Welcome, Guest. Please login or register.
July 12, 2024, 03:57:16 pm

Login with username, password and session length

  • Total Posts: 55130
  • Total Topics: 4851
  • Online Today: 204
  • Online Ever: 1314
  • (June 22, 2016, 05:23:42 am)
Users Online
Users: 0
Guests: 39
Total: 39


Welcome to the Hep Forums, a round-the-clock discussion area for people who have Fatty Liver Disease, Hepatitis B, C or a co-infection, their friends and family and others with questions about hepatitis and liver health. Check in frequently to read what others have to say, post your comments, and hopefully learn more about how you can reach your own health goals.

Privacy Warning: Please realize that these forums are open to all, and are fully searchable via Google and other search engines. If this concerns you, then do not use a username or avatar that are self-identifying in any way. We do not allow the deletion of anything you post in these forums, so think before you post.
  • The information shared in these forums, by moderators and members, is designed to complement, not replace, the relationship between an individual and his/her own physician.
  • All members of these forums are, by default, not considered to be licensed medical providers. If otherwise, users must clearly define themselves as such.
  • Product advertisement (including links); banners; and clinical trial, study or survey participation—is strictly prohibited by forums members unless permission has been secured from the Hep Forum Moderators.
Finished Reading This?

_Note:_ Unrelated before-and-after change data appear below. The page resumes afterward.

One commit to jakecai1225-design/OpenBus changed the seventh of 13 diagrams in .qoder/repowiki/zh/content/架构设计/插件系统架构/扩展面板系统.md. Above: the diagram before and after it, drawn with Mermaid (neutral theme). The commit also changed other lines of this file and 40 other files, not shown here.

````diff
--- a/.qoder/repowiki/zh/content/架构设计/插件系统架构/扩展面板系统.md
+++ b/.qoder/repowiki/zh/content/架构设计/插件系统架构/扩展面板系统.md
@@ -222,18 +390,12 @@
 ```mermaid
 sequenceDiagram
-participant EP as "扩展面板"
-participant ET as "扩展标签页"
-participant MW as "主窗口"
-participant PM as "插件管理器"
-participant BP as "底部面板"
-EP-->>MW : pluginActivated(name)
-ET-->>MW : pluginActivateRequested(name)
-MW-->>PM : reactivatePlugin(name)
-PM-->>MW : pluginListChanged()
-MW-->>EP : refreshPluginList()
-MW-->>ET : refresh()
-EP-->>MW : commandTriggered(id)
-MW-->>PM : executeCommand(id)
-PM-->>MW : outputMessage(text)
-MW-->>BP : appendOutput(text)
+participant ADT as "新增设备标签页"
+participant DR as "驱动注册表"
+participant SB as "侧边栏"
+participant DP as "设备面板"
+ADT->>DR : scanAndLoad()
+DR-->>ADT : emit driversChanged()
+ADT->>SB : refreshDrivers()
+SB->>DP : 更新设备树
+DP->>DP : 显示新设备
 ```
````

You can collapse this or any other box on this page by clicking the symbol in each box.

Author Topic: Cirrhosis Is Linked With Hep C Treatment Failure Among Those Who Also Have HIV  (Read 10479 times)

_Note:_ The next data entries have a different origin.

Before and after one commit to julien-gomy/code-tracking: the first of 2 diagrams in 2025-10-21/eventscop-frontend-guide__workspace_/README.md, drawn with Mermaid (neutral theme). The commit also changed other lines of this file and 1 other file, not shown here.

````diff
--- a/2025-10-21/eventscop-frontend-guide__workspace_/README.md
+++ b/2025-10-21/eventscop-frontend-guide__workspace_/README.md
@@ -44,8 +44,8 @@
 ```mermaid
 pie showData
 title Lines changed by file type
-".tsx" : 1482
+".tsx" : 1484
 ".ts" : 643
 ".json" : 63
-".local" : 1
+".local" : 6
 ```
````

0 Members and 1 Guest are viewing this topic.

Offline Hep Editors

  • Member
  • Posts: 784
    • Hep Mag
Among people coinfected with HIV and hepatitis C virus (HCV), hep C treatment is more likely to fail among those who have cirrhosis of the liver.

In numerous clinical trials, the modern crop of HCV treatments, known as direct-acting antivirals (DAAs), have shown comparable cure rates among those who do and do not also have HIV. However, in two recent cohorts of Spanish individuals receiving treatment for hep C, the subgroups that had HIV in each cohort did experience somewhat lower cure rates compared with the subgroups that had only HCV, specifically cure rates of 92 percent and 95 percent among those with HIV and HCV compared with cure rates of 98 percent and 98 percent among those with only HCV.

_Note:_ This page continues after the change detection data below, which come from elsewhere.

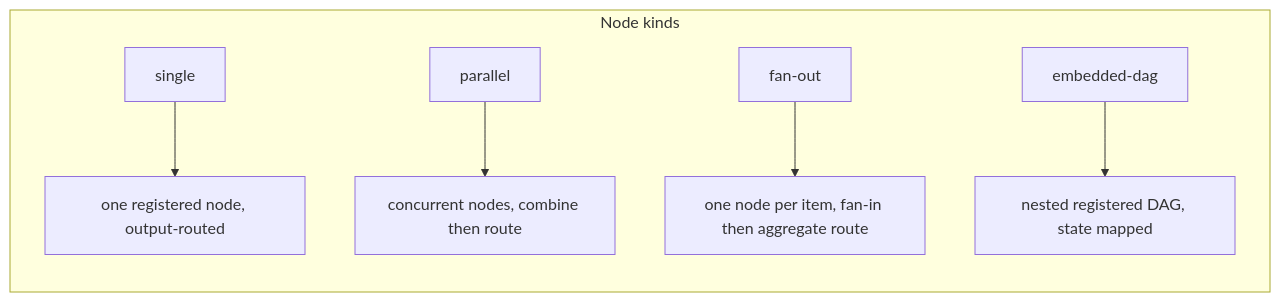
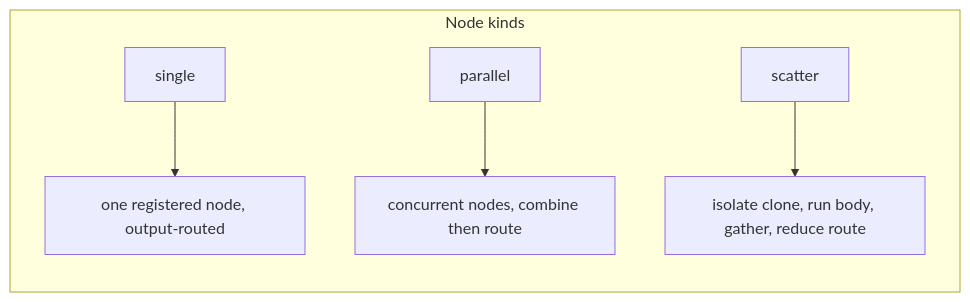
Before and after one commit to Studnicky/Dagonizer: the first of 2 diagrams in docs/architecture.md, drawn with Mermaid. The commit also changed other lines of this file and 96 other files, not shown here.

First line of the commit message:
feat!: unify fan-out and embedded-DAG into ScatterNode

````diff
--- a/docs/architecture.md
+++ b/docs/architecture.md
@@ -80,10 +80,9 @@
 ```mermaid
 flowchart TB
   subgraph kinds["Node kinds"]
     direction TB
     A[single] --> B[one registered node, output-routed]
     C[parallel] --> D[concurrent nodes, combine then route]
-    E[fan-out] --> F[one node per item, fan-in then aggregate route]
-    G[embedded-dag] --> H[nested registered DAG, state mapped]
+    E[scatter] --> F[isolate clone, run body, gather, reduce route]
   end
 ```
````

© 2024 Smart + Strong. All Rights Reserved.   terms of use and your privacy
Smart + Strong® is a registered trademark of CDM Publishing, LLC.